→ **Exercise instructions**
Please copy out each line of the entries in which "bottomPeak" appears.

[Front-end code change data]

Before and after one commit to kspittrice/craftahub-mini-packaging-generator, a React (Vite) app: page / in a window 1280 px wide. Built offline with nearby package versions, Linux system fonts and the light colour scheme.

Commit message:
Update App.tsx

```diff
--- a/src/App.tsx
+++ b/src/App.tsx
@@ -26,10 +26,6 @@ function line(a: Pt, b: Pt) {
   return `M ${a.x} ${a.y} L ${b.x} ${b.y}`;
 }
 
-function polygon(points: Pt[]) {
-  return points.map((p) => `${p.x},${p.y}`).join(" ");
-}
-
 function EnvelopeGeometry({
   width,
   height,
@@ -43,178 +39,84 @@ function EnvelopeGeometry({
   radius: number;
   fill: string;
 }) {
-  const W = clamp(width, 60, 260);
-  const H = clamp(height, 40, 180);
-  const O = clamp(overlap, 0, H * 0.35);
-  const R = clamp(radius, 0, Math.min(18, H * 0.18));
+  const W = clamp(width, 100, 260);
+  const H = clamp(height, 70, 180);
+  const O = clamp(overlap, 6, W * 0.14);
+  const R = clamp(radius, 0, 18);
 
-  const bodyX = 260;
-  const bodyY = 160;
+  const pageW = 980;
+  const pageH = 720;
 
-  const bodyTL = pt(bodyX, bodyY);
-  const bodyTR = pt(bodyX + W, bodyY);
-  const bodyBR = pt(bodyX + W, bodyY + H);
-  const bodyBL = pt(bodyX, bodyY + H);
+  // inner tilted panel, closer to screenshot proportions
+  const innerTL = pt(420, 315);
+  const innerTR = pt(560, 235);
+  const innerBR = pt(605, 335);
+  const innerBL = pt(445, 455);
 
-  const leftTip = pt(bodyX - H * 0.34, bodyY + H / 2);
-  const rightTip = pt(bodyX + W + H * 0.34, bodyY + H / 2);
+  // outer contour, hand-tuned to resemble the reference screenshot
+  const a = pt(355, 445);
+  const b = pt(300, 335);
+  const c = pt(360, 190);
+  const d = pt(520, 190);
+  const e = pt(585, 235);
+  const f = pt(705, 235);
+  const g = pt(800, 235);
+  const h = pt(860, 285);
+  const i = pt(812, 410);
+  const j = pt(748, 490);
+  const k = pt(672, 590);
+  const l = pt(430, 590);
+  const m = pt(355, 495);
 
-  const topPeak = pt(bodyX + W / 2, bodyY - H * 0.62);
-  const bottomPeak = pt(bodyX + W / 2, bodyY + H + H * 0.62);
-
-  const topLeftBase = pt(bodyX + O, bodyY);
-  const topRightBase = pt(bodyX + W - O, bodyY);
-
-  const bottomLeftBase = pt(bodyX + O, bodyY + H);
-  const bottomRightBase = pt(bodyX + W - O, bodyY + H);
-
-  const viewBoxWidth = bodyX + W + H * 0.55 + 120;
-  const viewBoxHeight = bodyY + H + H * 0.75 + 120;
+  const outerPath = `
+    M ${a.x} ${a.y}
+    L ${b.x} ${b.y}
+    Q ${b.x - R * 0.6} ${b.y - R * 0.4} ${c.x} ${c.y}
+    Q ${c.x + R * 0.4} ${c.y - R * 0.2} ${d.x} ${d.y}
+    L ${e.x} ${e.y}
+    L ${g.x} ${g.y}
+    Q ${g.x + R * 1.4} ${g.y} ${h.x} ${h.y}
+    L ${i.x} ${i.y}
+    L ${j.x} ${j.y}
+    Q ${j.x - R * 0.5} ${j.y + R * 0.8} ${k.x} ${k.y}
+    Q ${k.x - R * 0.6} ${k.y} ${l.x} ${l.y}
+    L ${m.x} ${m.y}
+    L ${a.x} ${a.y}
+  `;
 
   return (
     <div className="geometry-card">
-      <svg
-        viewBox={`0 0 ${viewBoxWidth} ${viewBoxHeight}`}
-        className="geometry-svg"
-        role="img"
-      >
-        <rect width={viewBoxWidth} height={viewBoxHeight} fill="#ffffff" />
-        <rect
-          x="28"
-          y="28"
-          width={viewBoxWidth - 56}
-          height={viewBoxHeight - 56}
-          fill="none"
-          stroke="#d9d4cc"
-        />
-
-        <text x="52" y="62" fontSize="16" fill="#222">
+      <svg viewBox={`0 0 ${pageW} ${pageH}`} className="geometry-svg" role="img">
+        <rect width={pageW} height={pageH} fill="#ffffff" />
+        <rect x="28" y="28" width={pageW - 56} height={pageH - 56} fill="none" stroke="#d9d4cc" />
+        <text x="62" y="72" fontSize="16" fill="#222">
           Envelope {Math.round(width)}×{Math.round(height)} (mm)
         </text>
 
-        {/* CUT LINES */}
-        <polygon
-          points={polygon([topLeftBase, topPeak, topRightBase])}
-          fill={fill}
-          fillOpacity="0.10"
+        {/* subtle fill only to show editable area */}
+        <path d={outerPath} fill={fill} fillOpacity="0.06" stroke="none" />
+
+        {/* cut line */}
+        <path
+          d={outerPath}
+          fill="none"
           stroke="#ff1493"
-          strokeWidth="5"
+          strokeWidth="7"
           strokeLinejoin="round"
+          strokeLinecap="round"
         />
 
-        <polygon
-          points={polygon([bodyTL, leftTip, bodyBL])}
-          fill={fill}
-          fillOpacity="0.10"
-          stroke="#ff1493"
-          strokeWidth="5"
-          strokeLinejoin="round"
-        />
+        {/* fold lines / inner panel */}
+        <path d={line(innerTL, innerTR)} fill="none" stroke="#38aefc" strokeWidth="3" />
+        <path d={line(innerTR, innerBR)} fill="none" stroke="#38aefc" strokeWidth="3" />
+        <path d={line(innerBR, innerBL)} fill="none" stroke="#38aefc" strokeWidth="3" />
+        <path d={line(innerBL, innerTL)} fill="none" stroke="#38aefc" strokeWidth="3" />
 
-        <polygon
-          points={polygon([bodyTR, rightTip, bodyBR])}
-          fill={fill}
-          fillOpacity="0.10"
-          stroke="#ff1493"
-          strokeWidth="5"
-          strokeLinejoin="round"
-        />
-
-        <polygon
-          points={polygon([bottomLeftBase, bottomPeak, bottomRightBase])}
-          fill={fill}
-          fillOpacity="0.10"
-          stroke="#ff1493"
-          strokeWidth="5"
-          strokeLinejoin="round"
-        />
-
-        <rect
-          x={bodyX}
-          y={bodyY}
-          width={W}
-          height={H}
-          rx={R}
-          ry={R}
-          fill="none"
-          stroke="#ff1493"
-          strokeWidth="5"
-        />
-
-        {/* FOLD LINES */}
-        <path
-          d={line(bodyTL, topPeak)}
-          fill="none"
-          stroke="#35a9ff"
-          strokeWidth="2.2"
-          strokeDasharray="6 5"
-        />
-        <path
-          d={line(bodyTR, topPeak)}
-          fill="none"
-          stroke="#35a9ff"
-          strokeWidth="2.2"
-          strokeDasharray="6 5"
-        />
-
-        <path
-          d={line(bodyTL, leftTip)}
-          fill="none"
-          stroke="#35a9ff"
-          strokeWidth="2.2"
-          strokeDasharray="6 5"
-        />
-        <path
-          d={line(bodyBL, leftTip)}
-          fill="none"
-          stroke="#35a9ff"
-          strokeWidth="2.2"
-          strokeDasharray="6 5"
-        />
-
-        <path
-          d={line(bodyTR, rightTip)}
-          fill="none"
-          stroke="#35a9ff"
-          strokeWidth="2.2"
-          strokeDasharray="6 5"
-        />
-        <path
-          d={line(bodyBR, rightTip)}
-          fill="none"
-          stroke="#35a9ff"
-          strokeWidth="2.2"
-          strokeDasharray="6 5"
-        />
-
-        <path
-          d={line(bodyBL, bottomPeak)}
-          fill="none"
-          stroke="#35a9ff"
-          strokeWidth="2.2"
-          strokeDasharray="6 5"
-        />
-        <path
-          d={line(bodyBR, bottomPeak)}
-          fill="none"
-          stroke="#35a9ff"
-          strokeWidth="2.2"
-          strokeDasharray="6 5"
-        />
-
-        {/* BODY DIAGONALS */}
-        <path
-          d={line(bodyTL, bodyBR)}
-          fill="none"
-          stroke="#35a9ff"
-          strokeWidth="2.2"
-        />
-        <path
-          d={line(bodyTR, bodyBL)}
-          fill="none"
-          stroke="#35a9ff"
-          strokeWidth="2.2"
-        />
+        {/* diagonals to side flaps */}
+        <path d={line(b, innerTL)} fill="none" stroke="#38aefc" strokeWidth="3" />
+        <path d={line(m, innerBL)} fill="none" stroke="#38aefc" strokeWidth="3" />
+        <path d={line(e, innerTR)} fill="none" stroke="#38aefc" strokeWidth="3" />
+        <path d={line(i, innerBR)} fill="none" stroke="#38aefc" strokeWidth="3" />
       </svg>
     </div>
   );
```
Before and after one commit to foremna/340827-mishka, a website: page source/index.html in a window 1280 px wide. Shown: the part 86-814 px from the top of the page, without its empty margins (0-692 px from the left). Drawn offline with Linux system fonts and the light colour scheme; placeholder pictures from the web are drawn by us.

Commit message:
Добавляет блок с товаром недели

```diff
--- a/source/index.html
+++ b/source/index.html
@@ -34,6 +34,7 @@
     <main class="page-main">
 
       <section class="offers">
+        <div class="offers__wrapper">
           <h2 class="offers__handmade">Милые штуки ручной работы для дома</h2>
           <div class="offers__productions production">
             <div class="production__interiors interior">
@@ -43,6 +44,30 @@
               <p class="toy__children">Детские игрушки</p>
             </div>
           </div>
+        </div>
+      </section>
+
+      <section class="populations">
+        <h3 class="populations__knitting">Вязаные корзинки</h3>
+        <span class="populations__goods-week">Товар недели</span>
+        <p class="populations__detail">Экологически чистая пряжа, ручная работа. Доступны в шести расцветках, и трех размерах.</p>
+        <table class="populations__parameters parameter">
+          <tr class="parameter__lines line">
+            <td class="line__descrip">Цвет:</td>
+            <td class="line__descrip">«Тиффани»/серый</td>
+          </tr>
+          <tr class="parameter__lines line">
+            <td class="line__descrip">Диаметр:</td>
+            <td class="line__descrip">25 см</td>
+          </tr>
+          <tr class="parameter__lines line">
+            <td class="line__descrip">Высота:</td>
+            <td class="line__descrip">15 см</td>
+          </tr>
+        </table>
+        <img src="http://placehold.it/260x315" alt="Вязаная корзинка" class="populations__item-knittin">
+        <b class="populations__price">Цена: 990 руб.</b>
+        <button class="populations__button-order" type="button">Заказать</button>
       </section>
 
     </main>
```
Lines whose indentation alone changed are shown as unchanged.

→ **Solution for this task**
-  const bottomPeak = pt(bodyX + W / 2, bodyY + H + H * 0.62);
-          points={polygon([bottomLeftBase, bottomPeak, bottomRightBase])}
-          d={line(bodyBL, bottomPeak)}
-          d={line(bodyBR, bottomPeak)}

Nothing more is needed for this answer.